|My first bargello quilt top: Surprise! They're pastels!? 44-1/2" x 36"|
|My second bargello quilt top: Twisted Minds 62" x 46"|
What is "bargello?"
Bargello is a traditional, needlepoint technique and style of design motif that dates back as early as the 17th century. Many think of bargello as Italian, because the name seems to have originated from chairs with a "flame stitch" pattern found in the Bargello Palace in Florence.
|Surprise! They're Pastels!?|
Surprise! They're pastels!?FYI, I don't do pastels. Yeah, right! When I picked the strips for this, they looked like a collection of very light-to-medium valued strips. When it was finished, Hillary (who taught the class in which I made this) said, "Wow -- I've never seen a bargello done in pastels before!" My response was, "These aren't pastels!" I'll let you be the judge.
Because the pattern of this one was continuous -- not twisted, like Twisted Minds -- we used a tube-based method, which was fast and fun. We determined the order in which we wanted the colors, sewed them together in order, and then sewed the first strip to the last strip to form a tube. We then cut the tube across the strips to get skinny, little "rings" of fabric snippets of various sizes ranging from 2-1/2" to 7/8" wide. At that point, we "unsewed" the seam in each "ring" between the top-most fabric in the row and the bottom fabric, placed each row in position, and sewed them all together.
Simple enough! It's actually very easy; it just sounds (and looks!) complicated. After you've done it once, it all makes perfect sense! The key is to be organized! If you're anal retentive (oh, was I looking in the mirror?), the bargello techniques will be right up your alley!
Twisted MindsI needed 20 colors, 4 1-1/2" strips of each, so I started with 4 Tonga Treats Strips collections -- 2 each of Meringue and Coffee Cake (I had to cut down the strips that I used from 2-1/2" to 1-1/2") -- and added 2 marbled browns (donated from Mom -- isn't she nice? :), the orangey-red (which also appears in the border), and the blue with the orangey-red bits in it.
Because this is a twisted bargello pattern, the tube method won't work. For this one, we sewed 4 identical strip sets, cut (again, across the strips) a number of "strips of fabric snippets" of varying widths from 2-1/2" to 7/8", and then used those strips as the "raw material" for the rows in the pattern. Then, for a row of a particular width -- say 1" -- we "unsewed" whatever was necessary from the pile of 1" strips to create a set of strip segments that we then re-sewed in the new order. In other words, each row was sort-of "hand made" from the chunks of strips that we cannibalized from the cut strips.

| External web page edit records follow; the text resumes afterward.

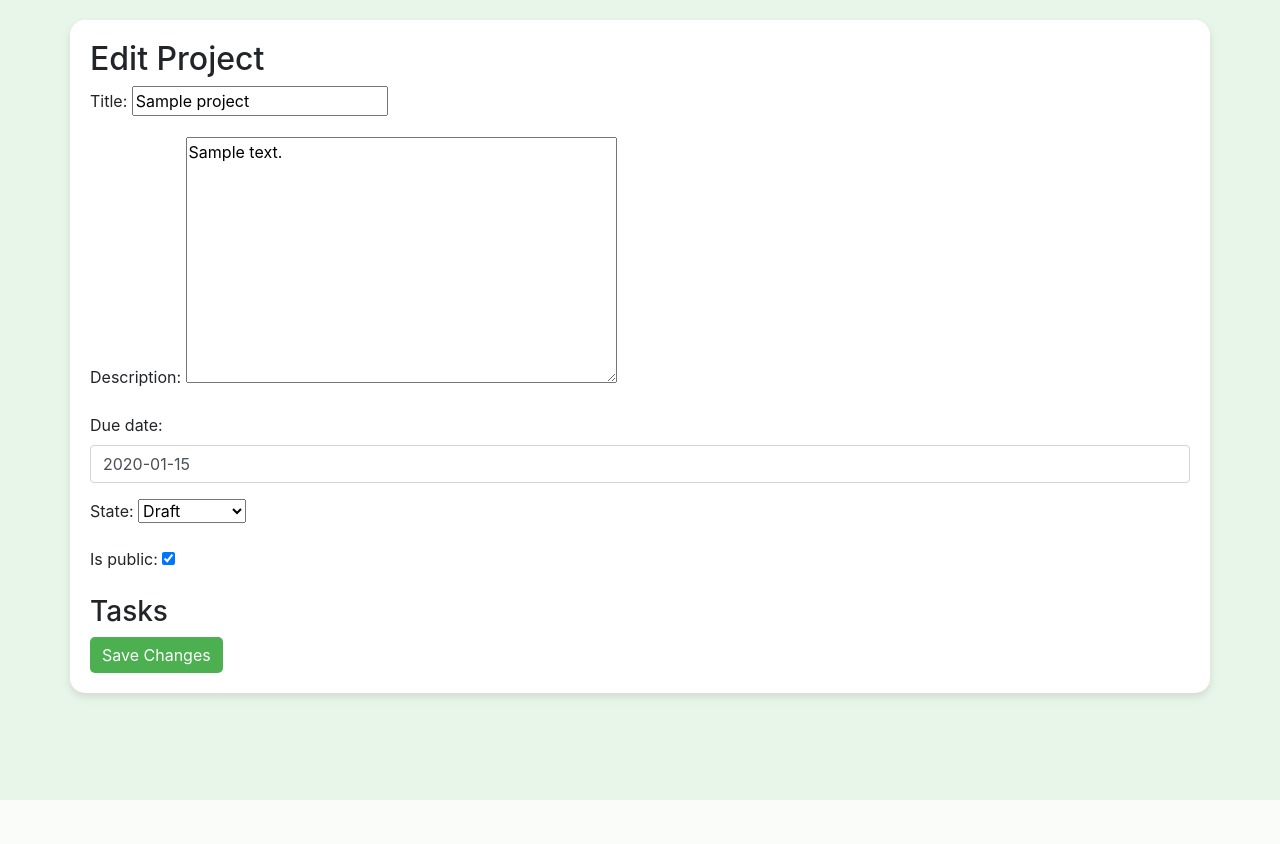
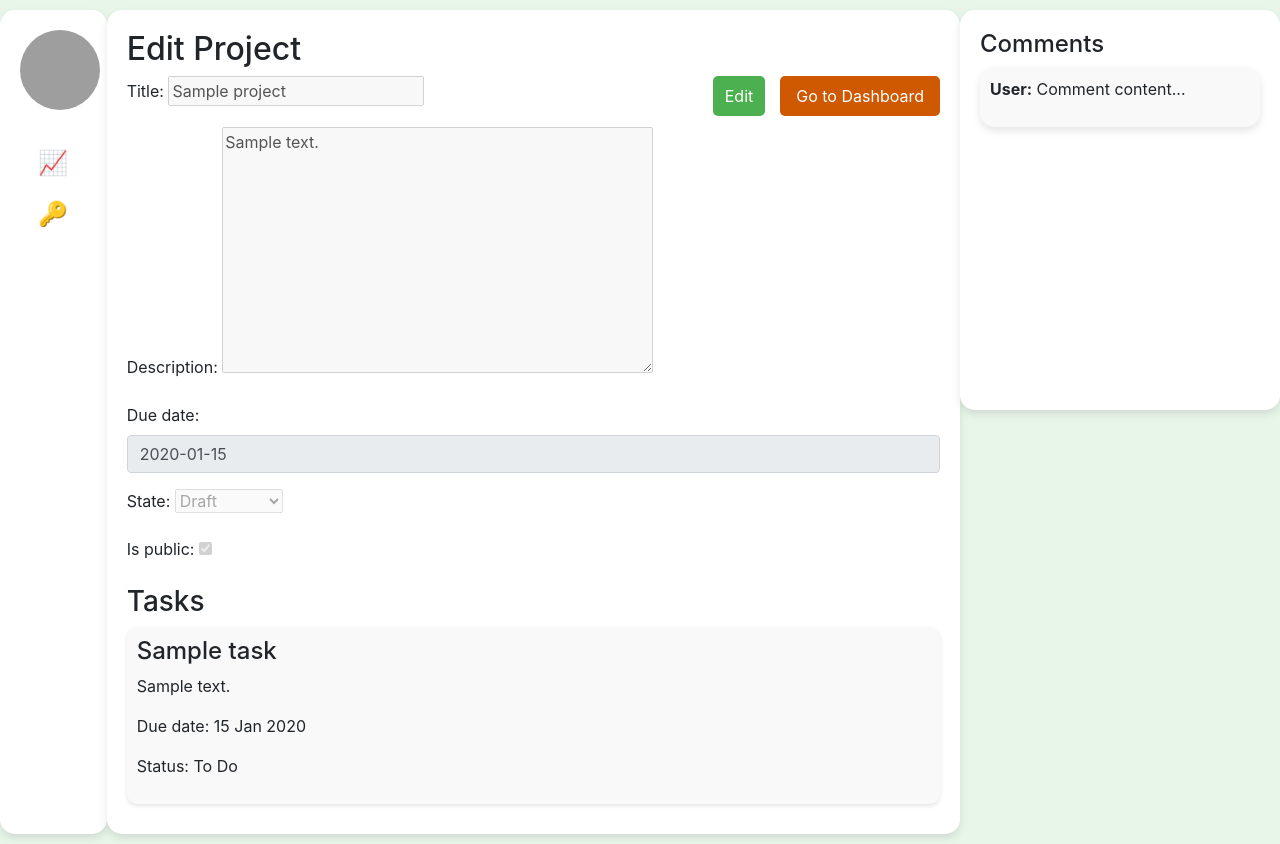
Before and after one commit to DaSHdotHub/ProjectTracker, a Django app: page /edit-project/1/ in a window 1280 px wide. Before the commit the page ends 800 px from the top, so only its background shows below. Run offline with Django 5.2, Linux system fonts and the light colour scheme; a user stored in the database is signed in; tables that the repository leaves empty hold one stand-in row (values such as "Sample post"); some libraries are stand-ins or nearby versions; grey boxes are pictures that could not be loaded.

Commit message:
rework edit_project.html

```diff
--- a/project_tracker/templates/project/edit_project.html
+++ b/project_tracker/templates/project/edit_project.html
@@ -1,67 +1,233 @@
-<!DOCTYPE html>
-<html lang="en">
+{% extends "project/dashboard.html" %}
 
-<head>
-    <meta charset="UTF-8">
-    <meta name="viewport" content="width=device-width, initial-scale=1.0">
-    <title>Edit Project</title>
-    <link href="https://stackpath.bootstrapcdn.com/bootstrap/4.5.2/css/bootstrap.min.css" rel="stylesheet">
-    <link href="https://cdnjs.cloudflare.com/ajax/libs/bootstrap-datepicker/1.9.0/css/bootstrap-datepicker.min.css"
-        rel="stylesheet">
+{% block styles %}
 <style>
-        body {
-            background-color: #e8f5e9;
-            /* Light mint color */
-        }
-
-        .container {
-            background-color: #ffffff;
-            border-radius: 15px;
-            box-shadow: 0 4px 8px rgba(0, 0, 0, 0.1);
-            padding: 20px;
-            margin-top: 20px;
-        }
-
     .btn-primary {
         background-color: #4CAF50;
         border: none;
         border-radius: 5px;
     }
 
+    .btn-secondary {
+        background-color: #ce5900;
+        border: none;
+        border-radius: 5px;
+        margin-left: 10px;
+    }
+
+    .btn-secondary:hover {
+        background-color: #ac4b01;
+    }
+
     .btn-primary:hover {
         background-color: #45a049;
     }
+
+    .task-card {
+        border-radius: 10px;
+        background-color: #f9f9f9;
+        padding: 10px;
+        margin-bottom: 10px;
+        box-shadow: 0 2px 4px rgba(0, 0, 0, 0.1);
+    }
+
+    .btn-edit {
+        float: right;
+        margin-right: 5px;
+        height: 40px;
+    }
+
+    .btn-back {
+        float: right;
+        height: 40px;
+    }
+
+    .form-control[disabled],
+    .form-control[readonly],
+    fieldset[disabled] .form-control {
+        background-color: #e9ecef;
+        opacity: 1;
+    }
 </style>
-</head>
+{% endblock %}
 
-<body>
-    <div class="container">
+{% block title %}Edit Project{% endblock %}
+
+{% block middle_column %}
 <h2>Edit Project</h2>
-        <form method="post">
+{% if is_owner %}
+<a id="go-to-dashboard-button" class="btn btn-secondary btn-back nav-link" href="/dashboard">Go to Dashboard</a>
+<button id="edit-button" class="btn btn-primary btn-edit">Edit</button>
+{% else %}
+{% endif %}
+<form method="post" id="project-form">
     {% csrf_token %}
     {{ form.as_p }}
+    <button name="save_project" type="submit" class="btn btn-primary" id="save-button" style="display:none;">Save
+        Changes</button>
+    <button type="button" class="btn btn-secondary" id="cancel-edit-button" style="display:none;">Cancel</button>
+</form>
+
 <h3>Tasks</h3>
-            {{ task_formset.management_form }}
-            {% for form in task_formset %}
-            {{ form.as_p }}
-            {% endfor %}
-            <button type="submit" class="btn btn-primary">Save Changes</button>
+{% if not has_tasks %}
+<p>No tasks created for this project.</p>
+{% else %}
+
+{% if is_owner %}
+<button id="add-task" class="btn btn-primary mb-3" style="display:none;">Add New Task</button>
+<div id="task-form-container" style="display:none;">
+    <form method="post" id="task-form">
+        {% csrf_token %}
+        {{ task_form.as_p }}
+        <button name="save_task" type="submit" class="btn btn-primary" id="save-task-button">Save Task</button>
+        <button type="button" class="btn btn-secondary" id="cancel-task-button">Cancel</button>
     </form>
 </div>
-    <script src="https://code.jquery.com/jquery-3.5.1.slim.min.js"></script>
-    <script src="https://cdnjs.cloudflare.com/ajax/libs/popper.js/1.16.1/umd/popper.min.js"></script>
-    <script src="https://stackpath.bootstrapcdn.com/bootstrap/4.5.2/js/bootstrap.min.js"></script>
-    <script
-        src="https://cdnjs.cloudflare.com/ajax/libs/bootstrap-datepicker/1.9.0/js/bootstrap-datepicker.min.js"></script>
+{% endif %}
+
+<div id="tasks-container">
+    {% for task in tasks %}
+    <div class="task-card">
+        <h4>{{ task.title }}</h4>
+        <p>{{ task.description }}</p>
+        <p>Due date: {{ task.due_date }}</p>
+        <p>Status: {{ task.get_status_display }}</p>
+        <div class="task-actions" style="display:none;">
+            {% if task.status == 'T' or task.status == 'I' %}
+            <button class="btn btn-success change-status" data-task-id="{{ task.id }}" data-new-status="D">Mark as
+                Done</button>
+            {% endif %}
+            {% if task.status == 'T' or task.status == 'D' %}
+            <button class="btn btn-info change-status" data-task-id="{{ task.id }}" data-new-status="I">Mark as In
+                Progress</button>
+            {% endif %}
+            <button class="btn btn-danger delete-task" data-task-id="{{ task.id }}">Delete</button>
+        </div>
+    </div>
+    {% endfor %}
+</div>
+{% endif %}
+{% endblock %}
+
+{% block extra_js %}
 <script>
     $(document).ready(function () {
-            $('#id_due_date').datepicker({
+        // Initialize datepickers for project due dates
+        $('#id_due_date, #id_task_due_date').datepicker({
             format: 'yyyy-mm-dd',
             autoclose: true,
             todayHighlight: true
         });
+
+        // Validate due date input to be only numbers and hyphens
+        $('#id_due_date, #id_task_due_date').on('keypress', function (event) {
+            const charCode = event.charCode;
+            if ((charCode >= 48 && charCode <= 57) || charCode === 45) {
+                return true;
+            } else {
+                event.preventDefault();
+                return false;
+            }
+        });
+
+        // Pasted text validation for due date input
+        $('#id_due_date, #id_task_due_date').on('input', function () {
+            this.value = this.value.replace(/[^0-9\-]/g, '');
+        });
+
+        // Prevent past dates from being selected
+        $('#id_due_date, #id_task_due_date').on('change', function () {
+            const selectedDate = new Date(this.value);
+            const currentDate = new Date();
+            if (selectedDate < currentDate) {
+                alert('Please select a future date');
+                this.value = '';
+            }
+        });
+
+        // Disable form fields on page load
+        $('#project-form input, #project-form select, #project-form textarea').prop('disabled', true);
+
+        // Enable form fields on edit button click
+        $('#edit-button').click(function () {
+            $('#project-form input, #project-form select, #project-form textarea').prop('disabled', false);
+            $('#edit-button').hide();
+            $('#go-to-dashboard-button').hide();
+            $('#save-button').show();
+            $('#add-task').show();
+            $('#cancel-edit-button').show();
+            $('.task-actions').show();
+        });
+
+        // Show task form on 'add task button' click
+        $('#add-task').click(function () {
+            $('#task-form-container').show();
+            $('#save-button').hide();
+            $('#add-task').hide();
+            $('#project-form input, #project-form select, #project-form textarea').prop('disabled', true);
+            $('.task-actions').hide();
+            $('#cancel-edit-button').hide();
+
+        });
+
+        // Cancel editing project
+        $('#cancel-edit-button').click(function () {
+            $('#project-form')[0].reset();
+            $('#project-form input, #project-form select, #project-form textarea').prop('disabled', true);
+            $('#edit-button').show();
+            $('#save-button').hide();
+            $('#cancel-edit-button').hide();
+            $('#add-task').hide();
+            $('#task-form-container').hide();
+            $('.task-actions').hide();
+        });
+
+        // Cancel adding task
+        $('#cancel-task-button').click(function () {
+            $('#task-form')[0].reset();
+            $('#task-form-container').hide();
+            $('#edit-button').show();
+        });
+
+        // Change task status
+        $('.change-status').click(function () {
+            const taskId = $(this).data('task-id');
+            const newStatus = $(this).data('new-status');
+            $.ajax({
+                type: 'POST',
+                url: `{% url 'change_task_status' %}`,
+                data: {
+                    'task_id': taskId,
+                    'new_status': newStatus,
+                    'csrfmiddlewaretoken': '{{ csrf_token }}'
+                },
+                success: function () {
+                    location.reload();
+                },
+                error: function () {
+                    alert('There was an error changing the task status.');
+                }
+            });
+        });
+
+        // Delete task
+        $('.delete-task').click(function () {
+            const taskId = $(this).data('task-id');
+            $.ajax({
+                type: 'POST',
+                url: `{% url 'delete_task' %}`,
+                data: {
+                    'task_id': taskId,
+                    'csrfmiddlewaretoken': '{{ csrf_token }}'
+                },
+                success: function () {
+                    location.reload();
+                },
+                error: function () {
+                    alert('There was an error deleting the task.');
+                }
+            });
+        });
     });
 </script>
-</body>
-
-</html>
+{% endblock %}
```
Lines whose indentation alone changed are shown as unchanged.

Again, looks complicated -- this time, the twist looks really complicated, I think -- but once you've gone through this method once, it makes perfect sense. And again will appeal to your anal-retentive side.